You would expect that being a crisis hotline operator would be a fulfilling job. Maybe even exciting at times. The reality is a little different. In the digital age, being a phone operator can be a little boring. Even for those picking up the calls of a crisis hotline. We're introduced to Simon, taking over the graveyard shift from a bored colleague. As mentioned, working a phone line can be tedious work, and Simon is informed that particular night, had been more of the same. Working the phone, even a crisis line, geared for the LGBT community, can add that extra pound of ridiculous situations to any shift. From prank calls to those looking for love, the hotline always seems reserved for anything but a crisis. Simon buckles in for another night of lonely callers. At least that would make his night a little less run of the mill. That is until Danny calls in. What was first expected to be more of the same - quickly cycles into a call that may be a real crisis, as Danny is threatening suicide. More and more Simon begins thinking that this is the real thing. He could actually make a difference. As Danny continues to tell his story we're treated to the events paving the way to this life ending situation, as Simon calmly tries to talk him down. Before his shift is finished, we're left with a story of love. A story of betrayal. All the pieces that make an interesting film. Before the night is through we'll find out that things are not quite what they seem. This is it. This is the very reason these "crisis" hotlines exist. The question is... was it enough?
I always love a good indie flick. Especially one that looks and sounds great, on what you know was a small budget. That pretty much sums up "Shadows In Mind" from Mark Schwab. Setting aside the trend leaning towards hand-held, this is mostly a visually traditional production. And that ain't bad. Using the call center as the wrap-around part of the story, past events are used a-la flashbacks, bringing us viewers up to speed - before finally finishing in real time. It's a pacing that works well for this particular story. Using the wrap-around conversations adds drama to the start and middle of the film, as we meet the characters and get into the story. As far as the post work goes, I was impressed... yet not surprised. Having seen a few other productions from Mark Schwab, many containing a lot of the same cast members, I'm always elated to see movement within the art. Forward motion is always a pleasure to witness first-hand. Schwab has actually raised the bar of his own creative work - meaning I'm going to have to raise the bar when considering a rating. A compliment through and through.

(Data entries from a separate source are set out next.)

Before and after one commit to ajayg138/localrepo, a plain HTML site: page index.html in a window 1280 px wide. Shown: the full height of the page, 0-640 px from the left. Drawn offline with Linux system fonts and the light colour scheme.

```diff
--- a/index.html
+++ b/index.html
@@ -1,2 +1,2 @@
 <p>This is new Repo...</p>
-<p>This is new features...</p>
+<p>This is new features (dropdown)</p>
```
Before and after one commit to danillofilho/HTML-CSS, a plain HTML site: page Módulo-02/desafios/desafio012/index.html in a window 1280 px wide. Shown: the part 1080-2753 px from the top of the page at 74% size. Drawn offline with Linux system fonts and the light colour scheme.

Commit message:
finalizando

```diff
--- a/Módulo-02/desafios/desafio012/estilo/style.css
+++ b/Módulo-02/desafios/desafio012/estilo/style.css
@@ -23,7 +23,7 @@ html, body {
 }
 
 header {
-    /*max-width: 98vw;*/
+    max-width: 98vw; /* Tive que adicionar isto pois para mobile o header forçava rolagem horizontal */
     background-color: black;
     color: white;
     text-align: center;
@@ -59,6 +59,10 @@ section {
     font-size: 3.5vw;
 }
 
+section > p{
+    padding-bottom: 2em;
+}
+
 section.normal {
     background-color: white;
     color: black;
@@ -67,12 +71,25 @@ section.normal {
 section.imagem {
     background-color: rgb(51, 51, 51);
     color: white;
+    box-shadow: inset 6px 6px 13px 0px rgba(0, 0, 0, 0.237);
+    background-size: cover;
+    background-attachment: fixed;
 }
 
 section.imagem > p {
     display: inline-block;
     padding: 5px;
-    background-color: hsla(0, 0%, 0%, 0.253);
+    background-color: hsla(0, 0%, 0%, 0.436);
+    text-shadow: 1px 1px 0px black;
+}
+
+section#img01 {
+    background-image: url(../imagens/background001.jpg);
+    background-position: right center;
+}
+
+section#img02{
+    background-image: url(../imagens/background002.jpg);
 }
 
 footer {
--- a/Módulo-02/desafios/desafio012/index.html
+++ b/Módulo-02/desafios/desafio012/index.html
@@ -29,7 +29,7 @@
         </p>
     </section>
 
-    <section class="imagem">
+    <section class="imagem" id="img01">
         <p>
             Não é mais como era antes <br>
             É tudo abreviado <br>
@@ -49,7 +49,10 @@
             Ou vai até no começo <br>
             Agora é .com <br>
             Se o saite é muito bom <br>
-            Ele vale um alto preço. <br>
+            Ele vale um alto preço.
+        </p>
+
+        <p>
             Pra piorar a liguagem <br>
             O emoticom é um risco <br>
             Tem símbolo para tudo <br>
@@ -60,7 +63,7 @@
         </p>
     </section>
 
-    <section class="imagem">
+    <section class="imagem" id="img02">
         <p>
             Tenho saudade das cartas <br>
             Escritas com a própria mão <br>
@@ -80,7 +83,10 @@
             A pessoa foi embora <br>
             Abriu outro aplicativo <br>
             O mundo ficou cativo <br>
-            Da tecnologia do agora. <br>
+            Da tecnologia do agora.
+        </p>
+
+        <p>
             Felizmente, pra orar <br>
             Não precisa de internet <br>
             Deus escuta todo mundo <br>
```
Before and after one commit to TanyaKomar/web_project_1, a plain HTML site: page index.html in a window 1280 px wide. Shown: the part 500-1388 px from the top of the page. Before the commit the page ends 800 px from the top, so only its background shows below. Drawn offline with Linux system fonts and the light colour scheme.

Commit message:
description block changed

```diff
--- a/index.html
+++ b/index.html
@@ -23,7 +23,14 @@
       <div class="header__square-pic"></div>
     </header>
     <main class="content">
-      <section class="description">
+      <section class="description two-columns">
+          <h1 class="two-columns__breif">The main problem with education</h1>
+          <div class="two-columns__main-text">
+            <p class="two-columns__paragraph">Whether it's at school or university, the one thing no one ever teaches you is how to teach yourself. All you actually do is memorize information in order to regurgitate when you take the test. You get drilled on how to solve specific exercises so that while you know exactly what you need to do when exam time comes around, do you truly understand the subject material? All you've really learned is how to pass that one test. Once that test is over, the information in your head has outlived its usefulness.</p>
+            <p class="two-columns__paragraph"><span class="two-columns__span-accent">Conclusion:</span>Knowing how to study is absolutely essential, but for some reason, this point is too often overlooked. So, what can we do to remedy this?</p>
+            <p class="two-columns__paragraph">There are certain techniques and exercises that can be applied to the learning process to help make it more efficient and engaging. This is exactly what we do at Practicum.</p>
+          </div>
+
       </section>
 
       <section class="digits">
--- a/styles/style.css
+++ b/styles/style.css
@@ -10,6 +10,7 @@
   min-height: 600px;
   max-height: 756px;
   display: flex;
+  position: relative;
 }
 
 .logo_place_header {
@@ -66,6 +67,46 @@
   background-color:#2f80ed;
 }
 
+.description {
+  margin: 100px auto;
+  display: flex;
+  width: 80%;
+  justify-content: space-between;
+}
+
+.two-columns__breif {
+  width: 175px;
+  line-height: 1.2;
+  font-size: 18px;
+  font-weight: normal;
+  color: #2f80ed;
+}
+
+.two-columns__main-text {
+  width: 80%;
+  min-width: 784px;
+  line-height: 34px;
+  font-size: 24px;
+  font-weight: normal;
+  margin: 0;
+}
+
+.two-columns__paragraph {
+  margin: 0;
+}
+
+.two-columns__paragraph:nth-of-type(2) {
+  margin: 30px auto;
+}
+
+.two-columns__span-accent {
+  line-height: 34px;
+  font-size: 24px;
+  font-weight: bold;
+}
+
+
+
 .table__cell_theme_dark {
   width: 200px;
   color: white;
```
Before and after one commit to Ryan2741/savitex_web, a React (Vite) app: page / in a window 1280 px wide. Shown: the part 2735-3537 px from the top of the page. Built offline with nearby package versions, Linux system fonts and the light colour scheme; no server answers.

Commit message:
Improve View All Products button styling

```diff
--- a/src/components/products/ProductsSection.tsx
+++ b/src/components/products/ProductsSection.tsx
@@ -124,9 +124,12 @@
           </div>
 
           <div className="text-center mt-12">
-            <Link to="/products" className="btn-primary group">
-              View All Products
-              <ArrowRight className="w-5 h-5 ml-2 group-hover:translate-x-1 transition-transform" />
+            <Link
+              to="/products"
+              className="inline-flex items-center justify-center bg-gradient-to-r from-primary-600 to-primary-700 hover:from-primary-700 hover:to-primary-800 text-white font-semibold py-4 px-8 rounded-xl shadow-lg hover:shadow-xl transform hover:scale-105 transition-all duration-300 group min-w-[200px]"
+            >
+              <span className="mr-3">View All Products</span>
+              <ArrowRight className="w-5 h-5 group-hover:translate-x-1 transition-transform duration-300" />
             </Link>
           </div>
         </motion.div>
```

Speaking of raising the bar, "Shadows In Mind" features some really convincing performances. Simon, Danny and Kyle - Corey Jackson, Christian Gabriel and Pano Tsaklas respectively, really strut their stuff as the main three. Corey Jackson has the tough job of connecting with actors he's never in the same room with. Somehow... he pulls it off. Looking uneasy at first, then giving way to real concern. Christian Gabriel and Pano Tsaklas show us that opposites do attract. That "honeymoon period" giving way to those true colors, really shine through loud and clear. However, the real interesting thing about "Shadows In Mind" is that even the supporting cast tighten their laces and deliver some great performances. There is very little "upstaging" happening in this film. Everyone holds their own. A tribute to Schwab himself, who no doubt cast the characters. Through and through this is a well written, well acted production. The little twist at the end? Loved it.
"Shadows In Mind" is the textbook example of taking what you have, and using the sh*t out of it. Maybe a little slow for the impatient people of the world, but for anyone who loves the "build" of a story, you'll have no problems enjoying this film. A solid four stars. Nothing wrong with that.